- [Exercise] Skip the images and copy each record exactly as written.

- [Given data]

-------------------------

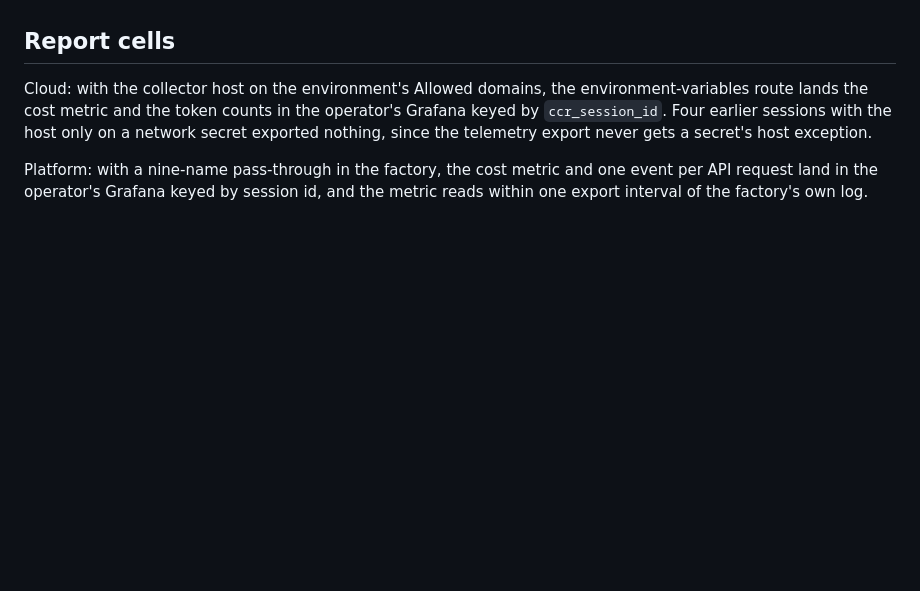
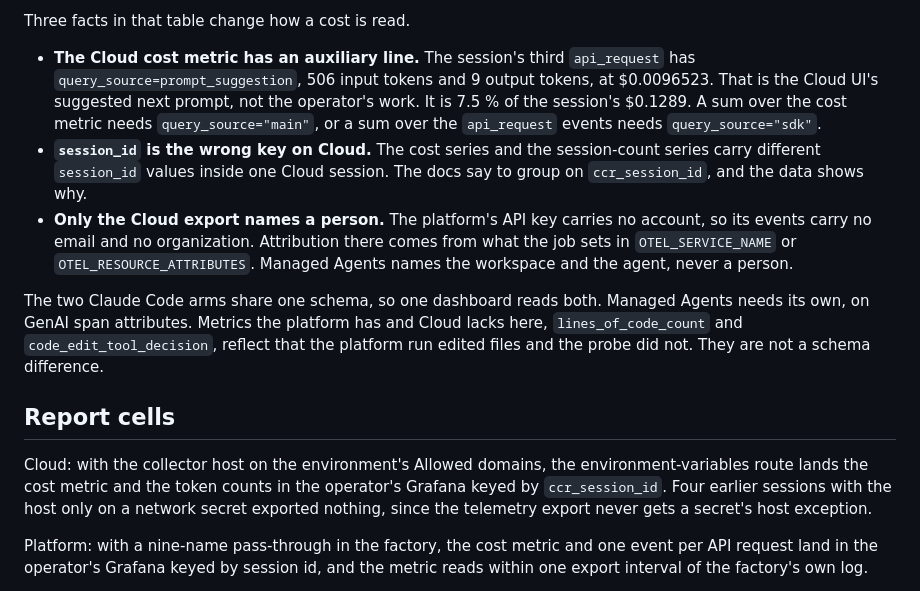
Before and after one commit to sbiondolillo/agent-platform-eval, a Markdown page: probes/spend-attribution/finding.md, the part around one of its changes. Drawn GitHub-style; blank space fills up the shorter version.

```diff
--- a/probes/spend-attribution/finding.md
+++ b/probes/spend-attribution/finding.md
@@ -67,3 +84,11 @@ The OpenTelemetry route, proven 2026-10-27: the Claude Console's OpenTelemetry s
+Three facts in that table change how a cost is read.
+
+- **The Cloud cost metric has an auxiliary line.** The session's third `api_request` has `query_source=prompt_suggestion`, 506 input tokens and 9 output tokens, at $0.0096523. That is the Cloud UI's suggested next prompt, not the operator's work. It is 7.5 % of the session's $0.1289. A sum over the cost metric needs `query_source="main"`, or a sum over the `api_request` events needs `query_source="sdk"`.
+- **`session_id` is the wrong key on Cloud.** The cost series and the session-count series carry different `session_id` values inside one Cloud session. The docs say to group on `ccr_session_id`, and the data shows why.
+- **Only the Cloud export names a person.** The platform's API key carries no account, so its events carry no email and no organization. Attribution there comes from what the job sets in `OTEL_SERVICE_NAME` or `OTEL_RESOURCE_ATTRIBUTES`. Managed Agents names the workspace and the agent, never a person.
+
+The two Claude Code arms share one schema, so one dashboard reads both. Managed Agents needs its own, on GenAI span attributes. Metrics the platform has and Cloud lacks here, `lines_of_code_count` and `code_edit_tool_decision`, reflect that the platform run edited files and the probe did not. They are not a schema difference.
+
 ## Report cells
 
 Cloud: with the collector host on the environment's Allowed domains, the environment-variables route lands the cost metric and the token counts in the operator's Grafana keyed by `ccr_session_id`. Four earlier sessions with the host only on a network secret exported nothing, since the telemetry export never gets a secret's host exception.
```
Also changed, not shown: other parts of probes/spend-attribution/finding.md (+17 -0 lines), docs/plan.md (+1 -1 lines).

-------------------------

- [Solution for this exercise]
Before and after one commit to sbiondolillo/agent-platform-eval, a Markdown page: probes/spend-attribution/finding.md, the part around one of its changes. Drawn GitHub-style; blank space fills up the shorter version.

```diff
--- a/probes/spend-attribution/finding.md
+++ b/probes/spend-attribution/finding.md
@@ -67,3 +84,11 @@ The OpenTelemetry route, proven 2026-10-27: the Claude Console's OpenTelemetry s
+Three facts in that table change how a cost is read.
+
+- **The Cloud cost metric has an auxiliary line.** The session's third `api_request` has `query_source=prompt_suggestion`, 506 input tokens and 9 output tokens, at $0.0096523. That is the Cloud UI's suggested next prompt, not the operator's work. It is 7.5 % of the session's $0.1289. A sum over the cost metric needs `query_source="main"`, or a sum over the `api_request` events needs `query_source="sdk"`.
+- **`session_id` is the wrong key on Cloud.** The cost series and the session-count series carry different `session_id` values inside one Cloud session. The docs say to group on `ccr_session_id`, and the data shows why.
+- **Only the Cloud export names a person.** The platform's API key carries no account, so its events carry no email and no organization. Attribution there comes from what the job sets in `OTEL_SERVICE_NAME` or `OTEL_RESOURCE_ATTRIBUTES`. Managed Agents names the workspace and the agent, never a person.
+
+The two Claude Code arms share one schema, so one dashboard reads both. Managed Agents needs its own, on GenAI span attributes. Metrics the platform has and Cloud lacks here, `lines_of_code_count` and `code_edit_tool_decision`, reflect that the platform run edited files and the probe did not. They are not a schema difference.
+
 ## Report cells
 
 Cloud: with the collector host on the environment's Allowed domains, the environment-variables route lands the cost metric and the token counts in the operator's Grafana keyed by `ccr_session_id`. Four earlier sessions with the host only on a network secret exported nothing, since the telemetry export never gets a secret's host exception.
```
Also changed, not shown: other parts of probes/spend-attribution/finding.md (+17 -0 lines), docs/plan.md (+1 -1 lines).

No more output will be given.